-------- RECORDS SUPPLIED

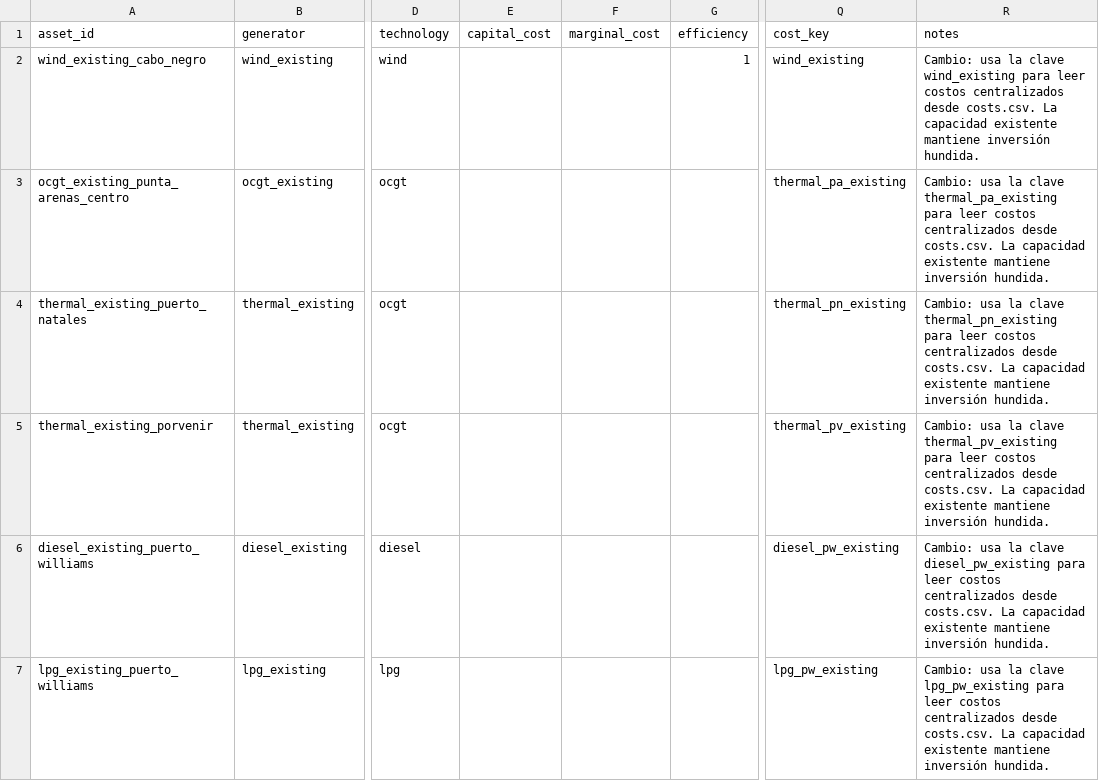
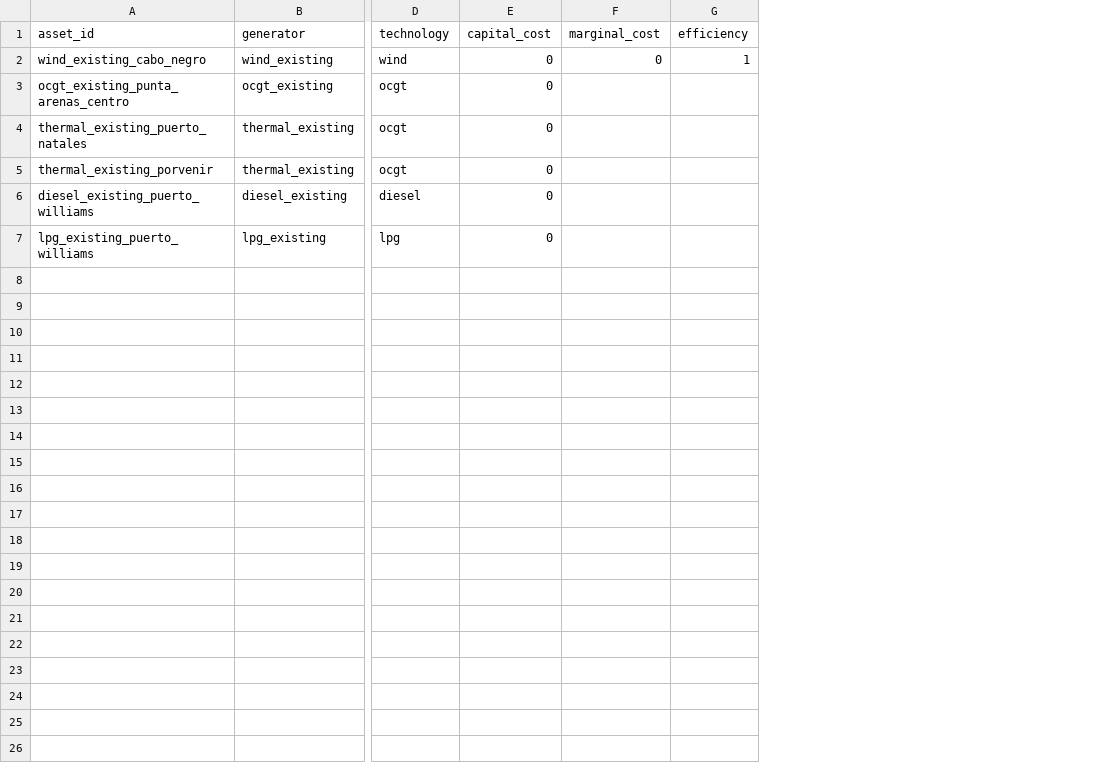
Before and after one commit to Gonza-N/PyPSA-Isolated, a CSV file: input_magallanes/generators_capacity_BAU_base.csv, drawn as a sheet; only a part is shown, gaps mark what is left out; the diff names each change by its address in the sheet, - before the commit and + after, or states it on an @@ line.

```diff
--- a/input_magallanes/generators_capacity_BAU_base.csv
+++ b/input_magallanes/generators_capacity_BAU_base.csv
-column Q (cost_key), rows 2-7: wind_existing | thermal_pa_existing | thermal_pn_existing | thermal_pv_existing | diesel_pw_existing | lpg_pw_existing
-column R (notes), rows 2-7: Cambio: usa la clave wind_existing para leer costos centralizados desde costs.csv. La capacidad existente mantiene inversión hundida. | Cambio: usa la clave thermal_pa_existing para leer costos centralizados desde costs.csv. La capacidad existente mantiene inversión hundida. | Cambio: usa la clave thermal_pn_existing para leer costos centralizados desde costs.csv. La capacidad existente mantiene inversión hundida. | Cambio: usa la clave thermal_pv_existing para leer costos centralizados desde costs.csv. La capacidad existente mantiene inversión hundida. | Cambio: usa la clave diesel_pw_existing para leer costos centralizados desde costs.csv. La capacidad existente mantiene inversión hundida. | Cambio: usa la clave lpg_pw_existing para leer costos centralizados desde costs.csv. La capacidad existente mantiene inversión hundida.
-E2:E7 (capital_cost): (empty)
+E2:E7 (capital_cost): 0
-F2 (marginal_cost): (empty)
+F2 (marginal_cost): 0
```
Also changed, not shown: input_magallanes/general.csv, input_magallanes/generators_capacity.csv, 8 other files.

----------------

ABOUT THIS TASK. Only the words belong in your copy: restate the data above exactly and leave the images out.

RESPONSE BOX.
Before and after one commit to Gonza-N/PyPSA-Isolated, a CSV file: input_magallanes/generators_capacity_BAU_base.csv, drawn as a sheet; only a part is shown, gaps mark what is left out; the diff names each change by its address in the sheet, - before the commit and + after, or states it on an @@ line.

```diff
--- a/input_magallanes/generators_capacity_BAU_base.csv
+++ b/input_magallanes/generators_capacity_BAU_base.csv
-column Q (cost_key), rows 2-7: wind_existing | thermal_pa_existing | thermal_pn_existing | thermal_pv_existing | diesel_pw_existing | lpg_pw_existing
-column R (notes), rows 2-7: Cambio: usa la clave wind_existing para leer costos centralizados desde costs.csv. La capacidad existente mantiene inversión hundida. | Cambio: usa la clave thermal_pa_existing para leer costos centralizados desde costs.csv. La capacidad existente mantiene inversión hundida. | Cambio: usa la clave thermal_pn_existing para leer costos centralizados desde costs.csv. La capacidad existente mantiene inversión hundida. | Cambio: usa la clave thermal_pv_existing para leer costos centralizados desde costs.csv. La capacidad existente mantiene inversión hundida. | Cambio: usa la clave diesel_pw_existing para leer costos centralizados desde costs.csv. La capacidad existente mantiene inversión hundida. | Cambio: usa la clave lpg_pw_existing para leer costos centralizados desde costs.csv. La capacidad existente mantiene inversión hundida.
-E2:E7 (capital_cost): (empty)
+E2:E7 (capital_cost): 0
-F2 (marginal_cost): (empty)
+F2 (marginal_cost): 0
```
Also changed, not shown: input_magallanes/general.csv, input_magallanes/generators_capacity.csv, 8 other files.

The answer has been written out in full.